--- Work instructions ---
Wherever the string "base" turns up in the data, copy the whole line.

Entries taken from a collection:
* * * *

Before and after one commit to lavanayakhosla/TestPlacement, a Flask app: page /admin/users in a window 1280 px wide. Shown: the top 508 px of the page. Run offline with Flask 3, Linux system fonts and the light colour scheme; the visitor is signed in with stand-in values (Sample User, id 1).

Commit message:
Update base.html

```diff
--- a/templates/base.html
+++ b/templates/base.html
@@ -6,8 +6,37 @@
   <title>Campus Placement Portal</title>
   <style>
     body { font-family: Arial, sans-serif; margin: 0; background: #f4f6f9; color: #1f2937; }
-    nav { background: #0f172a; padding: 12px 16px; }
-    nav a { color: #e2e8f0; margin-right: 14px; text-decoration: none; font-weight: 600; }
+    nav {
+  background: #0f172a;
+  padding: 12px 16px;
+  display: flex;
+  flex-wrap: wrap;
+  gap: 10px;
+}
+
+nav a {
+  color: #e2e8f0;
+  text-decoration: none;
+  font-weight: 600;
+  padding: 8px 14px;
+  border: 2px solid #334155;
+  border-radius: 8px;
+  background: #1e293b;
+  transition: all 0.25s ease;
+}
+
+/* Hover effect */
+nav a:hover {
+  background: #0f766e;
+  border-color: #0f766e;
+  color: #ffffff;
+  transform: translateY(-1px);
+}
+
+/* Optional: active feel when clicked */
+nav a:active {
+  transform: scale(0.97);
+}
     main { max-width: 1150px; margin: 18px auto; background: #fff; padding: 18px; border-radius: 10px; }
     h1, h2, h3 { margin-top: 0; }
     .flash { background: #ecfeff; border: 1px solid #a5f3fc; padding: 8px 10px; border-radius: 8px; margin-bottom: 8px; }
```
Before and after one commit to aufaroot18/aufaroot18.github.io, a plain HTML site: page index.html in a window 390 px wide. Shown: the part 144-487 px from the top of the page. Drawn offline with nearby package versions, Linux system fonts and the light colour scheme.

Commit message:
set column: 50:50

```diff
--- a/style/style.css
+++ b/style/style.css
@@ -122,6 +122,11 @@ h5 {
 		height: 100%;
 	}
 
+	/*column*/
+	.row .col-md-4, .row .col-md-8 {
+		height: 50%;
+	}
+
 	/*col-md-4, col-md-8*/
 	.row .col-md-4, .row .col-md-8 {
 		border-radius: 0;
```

* * * *

--- Response to this exercise ---
Update base.html
--- a/templates/base.html
+++ b/templates/base.html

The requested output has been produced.